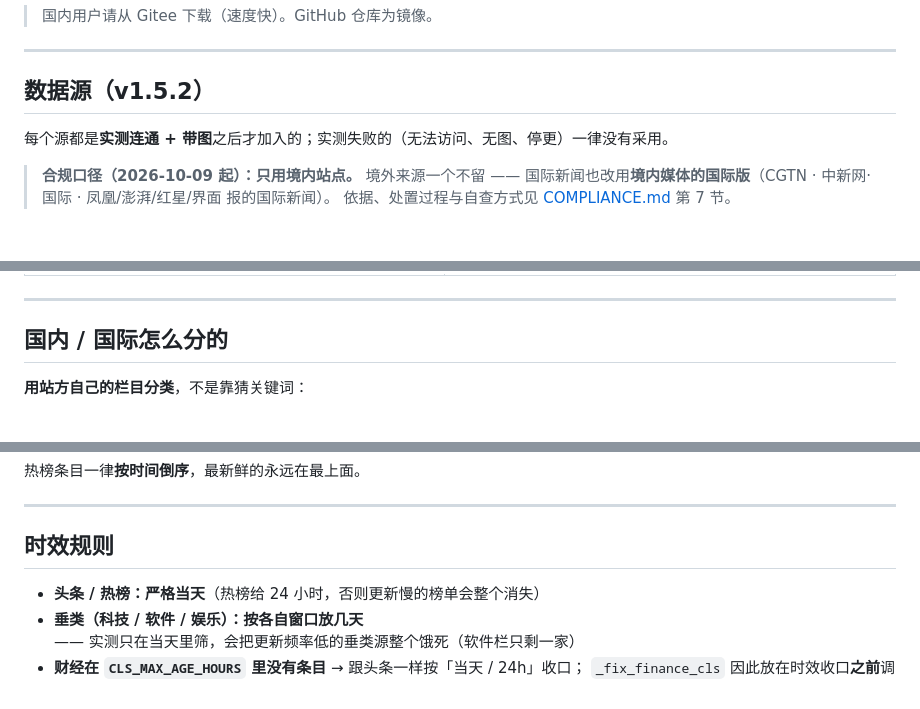
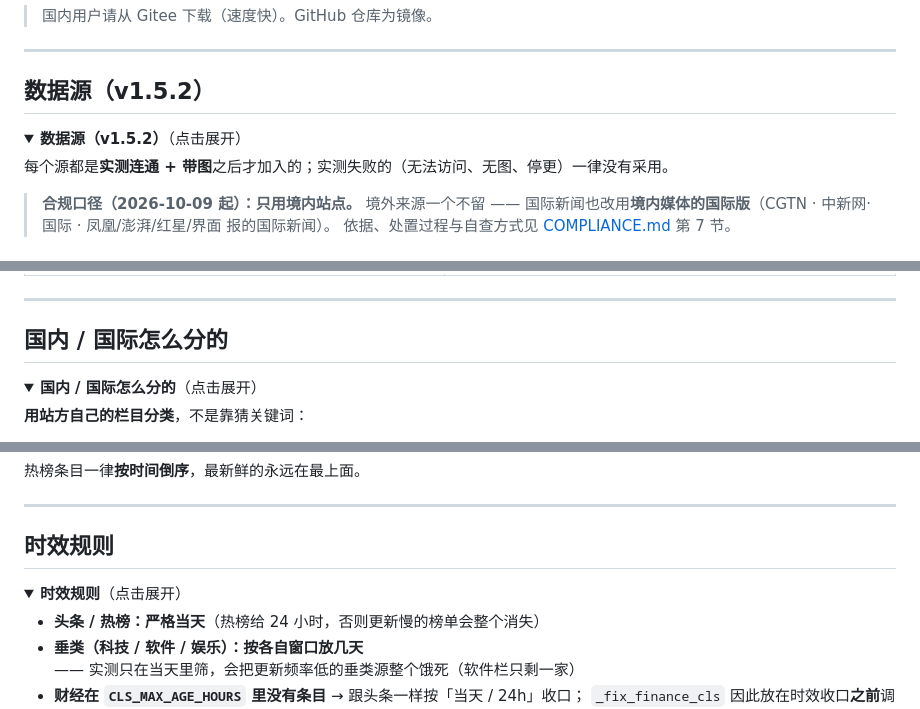
Before and after one commit to kele551/hotnews, a Markdown page: README.md, 3 parts joined by grey strips. GitHub-like rendering; folded sections open.

```diff
--- a/README.md
+++ b/README.md
@@ -46,6 +51,10 @@
 ---
 
 ## 数据源（v1.5.2）
+
+<details>
+<summary><b>数据源（v1.5.2）</b>（点击展开）</summary>
+
 
 每个源都是**实测连通 + 带图**之后才加入的；实测失败的（无法访问、无图、停更）一律没有采用。
 
@@ -131,6 +143,10 @@
 ---
 
 ## 国内 / 国际怎么分的
+
+<details>
+<summary><b>国内 / 国际怎么分的</b>（点击展开）</summary>
+
 
 **用站方自己的栏目分类**，不是靠猜关键词：
 
@@ -151,6 +170,10 @@
 ---
 
 ## 时效规则
+
+<details>
+<summary><b>时效规则</b>（点击展开）</summary>
+
 
 - **头条 / 热榜：严格当天**（热榜给 24 小时，否则更新慢的榜单会整个消失）
 - **垂类（科技 / 软件 / 娱乐）：按各自窗口放几天**
```
Also changed, not shown: other parts of README.md (+75 -5 lines), docs/icon.png (added), docs/qr-alipay.png (added), docs/qr-wechat.png (added).
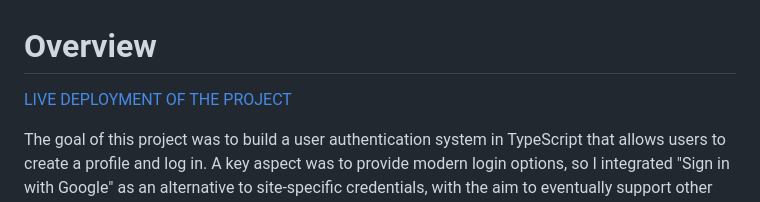
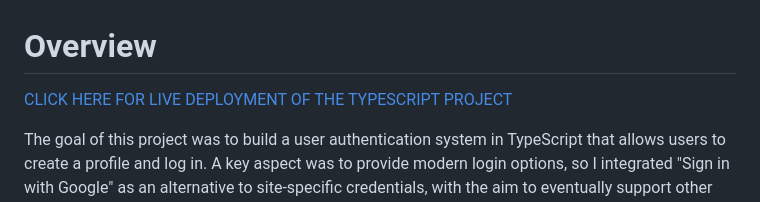
Before and after one commit to TheGeneticsGuy/typescript-project, a Markdown page: README.md, the part around the change. Rendered like a GitHub page.

Commit message:
More obvious messaging to click LIVE web project

```diff
--- a/README.md
+++ b/README.md
@@ -1,6 +1,6 @@
 # Overview
 
-[LIVE DEPLOYMENT OF THE PROJECT](https://cse340-ts-project.web.app/)
+[CLICK HERE FOR LIVE DEPLOYMENT OF THE TYPESCRIPT PROJECT](https://cse340-ts-project.web.app/)
 
 The goal of this project was to build a user authentication system in TypeScript that allows users to create a profile and log in. A key aspect was to provide modern login options, so I integrated "Sign in with Google" as an alternative to site-specific credentials, with the aim to eventually support other OAuth providers.
 
```
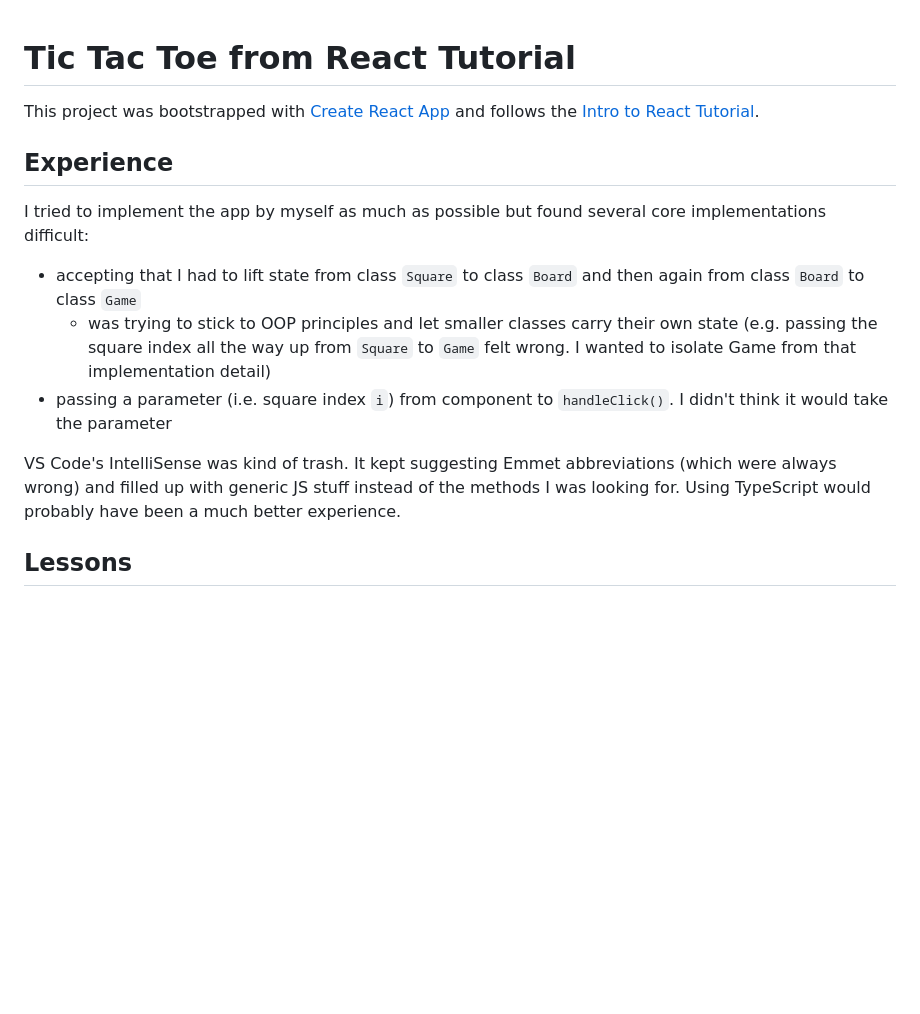
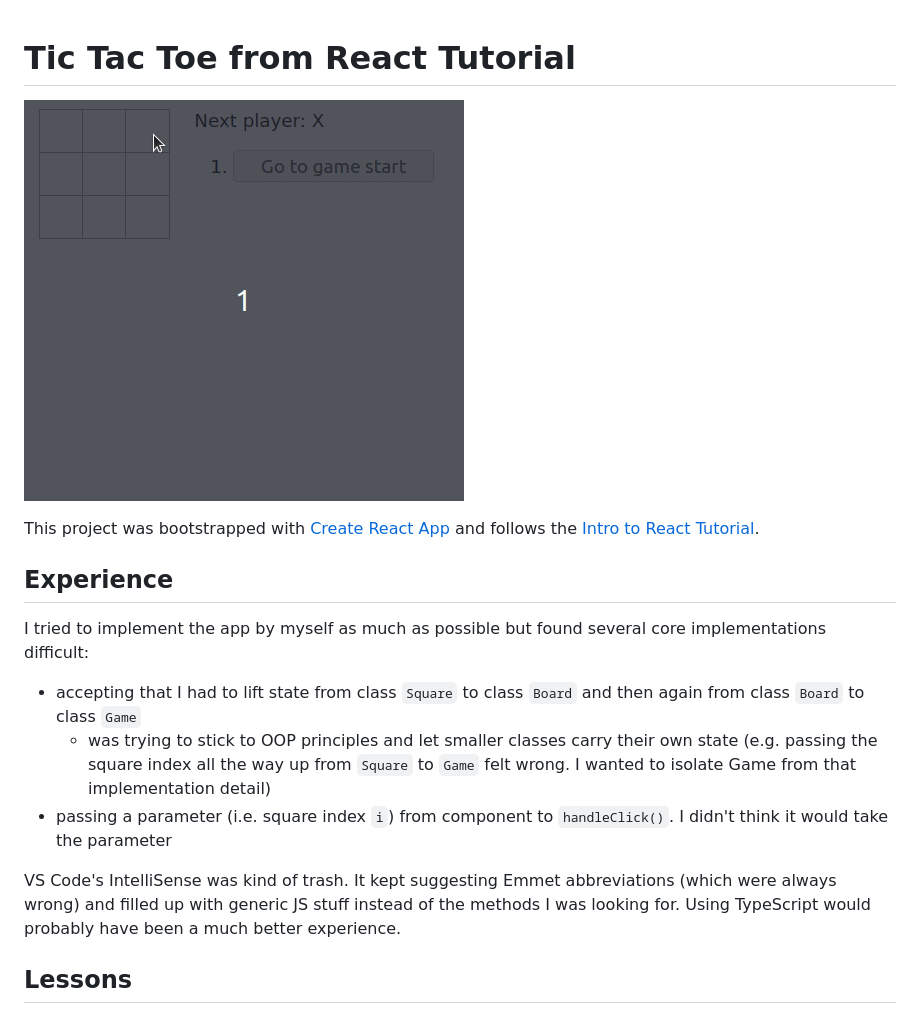
Before and after one commit to Alee4738/react-tutorial-tic-tac-toe, a Markdown page: README.md, the part around the change. Drawn GitHub-style; pictures changed too: demo.gif (added); blank space fills up the shorter version.

Commit message:
Add demo gif and some name changes

```diff
--- a/README.md
+++ b/README.md
@@ -1,16 +1,18 @@
 # Tic Tac Toe from React Tutorial
+
+![demo playing the game](demo.gif)
 
 This project was bootstrapped with [Create React App](https://github.com/facebook/create-react-app) and follows the [Intro to React Tutorial](https://reactjs.org/tutorial/tutorial.html#lifting-state-up).
 
 ## Experience
 
 I tried to implement the app by myself as much as possible but found several core implementations difficult:
+
 - accepting that I had to lift state from class `Square` to class `Board` and then again from class `Board` to class `Game`
   - was trying to stick to OOP principles and let smaller classes carry their own state (e.g. passing the square index all the way up from `Square` to `Game` felt wrong. I wanted to isolate Game from that implementation detail)
 - passing a parameter (i.e. square index `i`) from component to `handleClick()`. I didn't think it would take the parameter
 
 VS Code's IntelliSense was kind of trash. It kept suggesting Emmet abbreviations (which were always wrong) and filled up with generic JS stuff instead of the methods I was looking for. Using TypeScript would probably have been a much better experience.
-
 
 ## Lessons
 
```
Also changed, not shown: 2 other files.
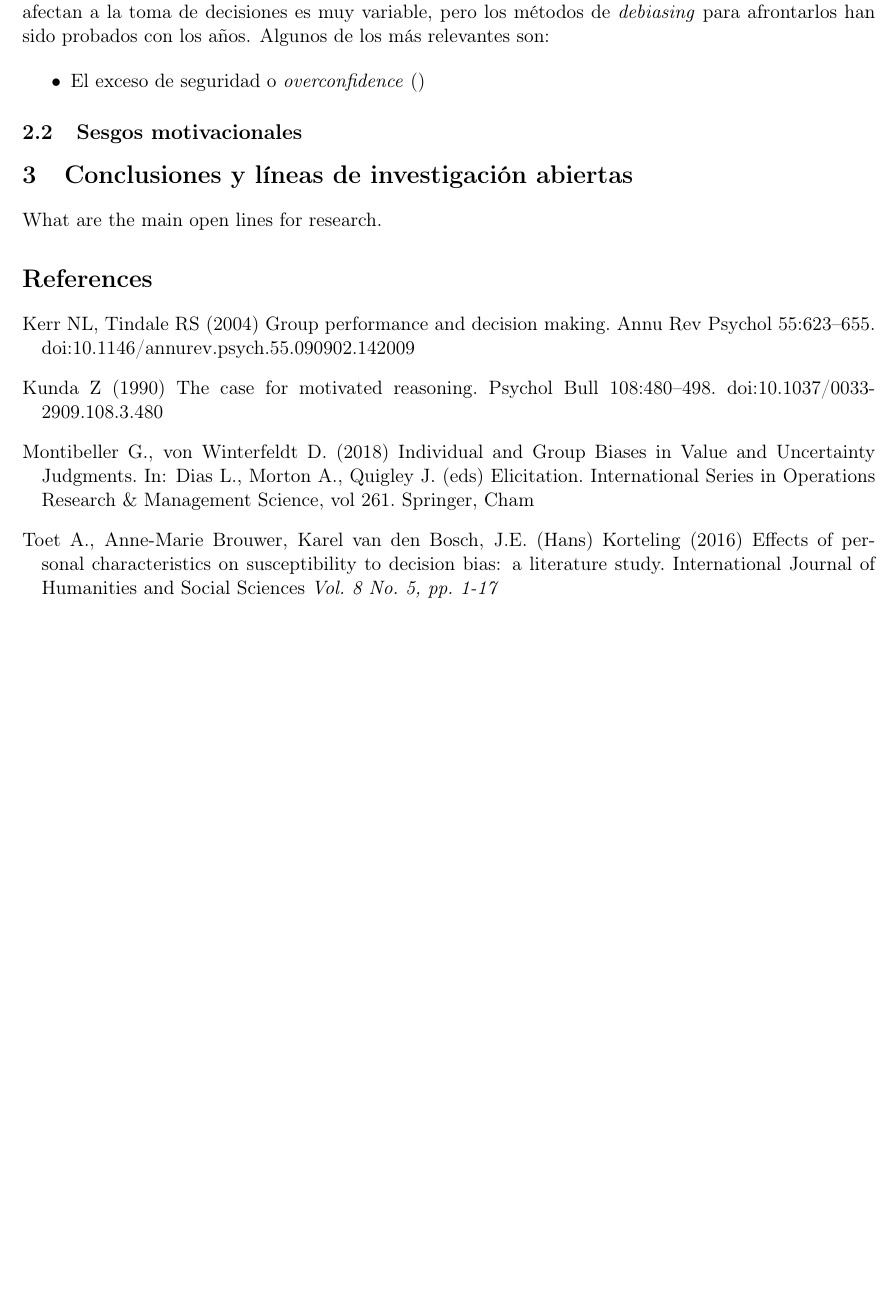
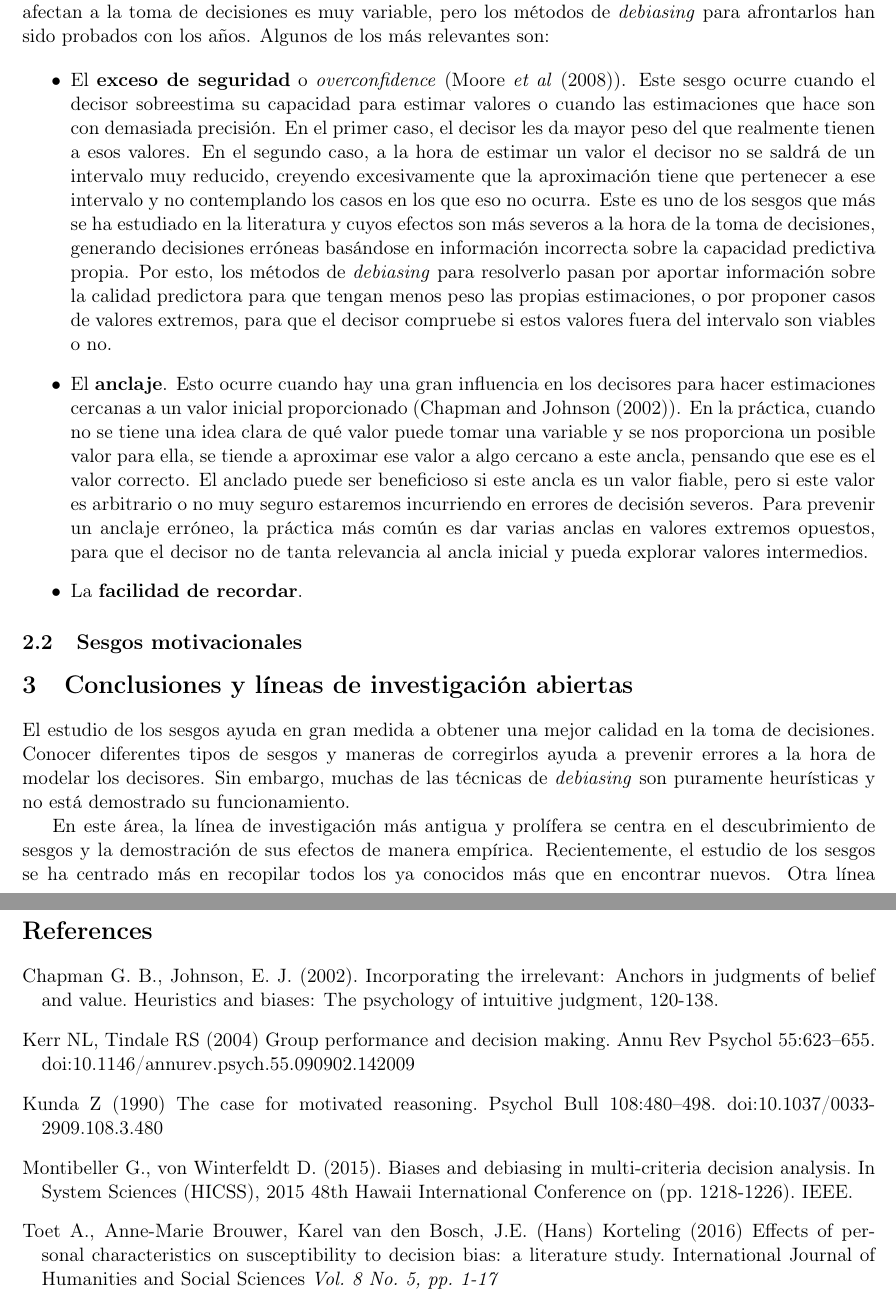
Before and after one commit to dkesada/SOTA-and-posters, a LaTeX paper (SAD/bias SOTA.tex): part of page 2 of 2 before the commit and two parts of pages 2 and 3 of 3 after it, the two joined at a grey line, cut so that both start at the same text, the shorter picture padded with empty space. Compiled offline with pdfLaTeX.

Commit message:
cognitivos y conclusiones

```diff
--- a/SAD/bias SOTA.tex
+++ b/SAD/bias SOTA.tex
@@ -65,7 +65,12 @@ El estudio de los sesgos se inició con \cite{tversky1974}, donde se identificó
 Los sesgos cognitivos son los que se tratan de manera más extensa en la literatura. El grado en el que afectan a la toma de decisiones es muy variable, pero los métodos de \textit{debiasing} para afrontarlos han sido probados con los años. Algunos de los más relevantes son:
 
 \begin{itemize}
-\item El exceso de seguridad o \textit{overconfidence} ()
+\item El \textbf{exceso de seguridad} o \textit{overconfidence} (\cite{moore2008}). Este sesgo ocurre cuando el decisor sobreestima su capacidad para estimar valores o cuando las estimaciones que hace son con demasiada precisión. En el primer caso, el decisor les da mayor peso del que realmente tienen a esos valores. En el segundo caso, a la hora de estimar un valor el decisor no se saldrá de un intervalo muy reducido, creyendo excesivamente que la aproximación tiene que pertenecer a ese intervalo y no contemplando los casos en los que eso no ocurra.
+Este es uno de los sesgos que más se ha estudiado en la literatura y cuyos efectos son más severos a la hora de la toma de decisiones, generando decisiones erróneas basándose en información incorrecta sobre la capacidad predictiva propia. Por esto, los métodos de \textit{debiasing} para resolverlo pasan por aportar información sobre la calidad predictora para que tengan menos peso las propias estimaciones, o por proponer casos de valores extremos, para que el decisor compruebe si estos valores fuera del intervalo son viables o no.
+
+\item El \textbf{anclaje}. Esto ocurre cuando hay una gran influencia en los decisores para hacer estimaciones cercanas a un valor inicial proporcionado (\cite{chapman2002}). En la práctica, cuando no se tiene una idea clara de qué valor puede tomar una variable y se nos proporciona un posible valor para ella, se tiende a aproximar ese valor a algo cercano a este ancla, pensando que ese es el valor correcto. El anclado puede ser beneficioso si este ancla es un valor fiable, pero si este valor es arbitrario o no muy seguro estaremos incurriendo en errores de decisión severos. Para prevenir un anclaje erróneo, la práctica más común es dar varias anclas en valores extremos opuestos, para que el decisor no de tanta relevancia al ancla inicial y pueda explorar valores intermedios.
+
+\item La \textbf{facilidad de recordar}.
 \end{itemize}
 
 \subsection{Sesgos motivacionales}
@@ -73,12 +78,17 @@ Los sesgos cognitivos son los que se tratan de manera más extensa en la literat
 
 \section{Conclusiones y líneas de investigación abiertas}
 
-What are the main open lines for research.
+El estudio de los sesgos ayuda en gran medida a obtener una mejor calidad en la toma de decisiones. Conocer diferentes tipos de sesgos y maneras de corregirlos ayuda a prevenir errores a la hora de modelar los decisores. Sin embargo, muchas de las técnicas de \textit{debiasing} son puramente heurísticas y no está demostrado su funcionamiento.
+
+En este área, la línea de investigación más antigua y prolífera se centra en el descubrimiento de sesgos y la demostración de sus efectos de manera empírica. Recientemente, el estudio de los sesgos se ha centrado más en recopilar todos los ya conocidos más que en encontrar nuevos. Otra línea de investigación poco explorada es la demostración empírica del funcionamiento de las técnicas de \textit{debiasing}, como en el caso de investigaciones recientes como la de \cite{montibeller2015}.
 
 
 
 \bibliographystyle{plainnat}
 \begin{thebibliography}{}
+
+\bibitem[Chapman and Johnson, 2002]{chapman2002}
+Chapman G. B., Johnson, E. J. (2002). Incorporating the irrelevant: Anchors in judgments of belief and value. Heuristics and biases: The psychology of intuitive judgment, 120-138.
 
 \bibitem[Kerr and Tindale, 2004]{kerr2004}
 Kerr NL, Tindale RS (2004) Group performance and decision making. Annu Rev Psychol 55:623–655. doi:10.1146/annurev.psych.55.090902.142009
@@ -86,8 +96,8 @@ Kerr NL, Tindale RS (2004) Group performance and decision making. Annu Rev Psych
 \bibitem[Kunda, 1990]{kunda1990}
 Kunda Z (1990) The case for motivated reasoning. Psychol Bull 108:480–498. doi:10.1037/0033-2909.108.3.480
 
-\bibitem[Montibeller and von Winterfeldt, 2018]{montibeller2018}
-Montibeller G., von Winterfeldt D. (2018) Individual and Group Biases in Value and Uncertainty Judgments. In: Dias L., Morton A., Quigley J. (eds) Elicitation. International Series in Operations Research \& Management Science, vol 261. Springer, Cham
+\bibitem[Montibeller and von Winterfeldt, 2015]{montibeller2015}
+Montibeller G., von Winterfeldt D. (2015). Biases and debiasing in multi-criteria decision analysis. In System Sciences (HICSS), 2015 48th Hawaii International Conference on (pp. 1218-1226). IEEE.
 
 \bibitem[Toet \textit{et al.}, 2016]{toet2016}
 Toet A., Anne-Marie Brouwer, Karel van den Bosch, J.E. (Hans) Korteling (2016) Effects of personal characteristics on susceptibility to decision bias: a literature study. International Journal of Humanities and Social Sciences \textit{Vol. 8 No. 5, pp. 1-17}
```
Also changed, not shown: SAD/bias SOTA.pdf, 3 other files.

TASK DESCRIPTION: In the material, find each line with the word "métodos" and list it.

EXERCISE SOLUTION:
 Los sesgos cognitivos son los que se tratan de manera más extensa en la literatura. El grado en el que afectan a la toma de decisiones es muy variable, pero los métodos de \textit{debiasing} para afrontarlos han sido probados con los años. Algunos de los más relevantes son:
+Este es uno de los sesgos que más se ha estudiado en la literatura y cuyos efectos son más severos a la hora de la toma de decisiones, generando decisiones erróneas basándose en información incorrecta sobre la capacidad predictiva propia. Por esto, los métodos de \textit{debiasing} para resolverlo pasan por aportar información sobre la calidad predictora para que tengan menos peso las propias estimaciones, o por proponer casos de valores extremos, para que el decisor compruebe si estos valores fuera del intervalo son viables o no.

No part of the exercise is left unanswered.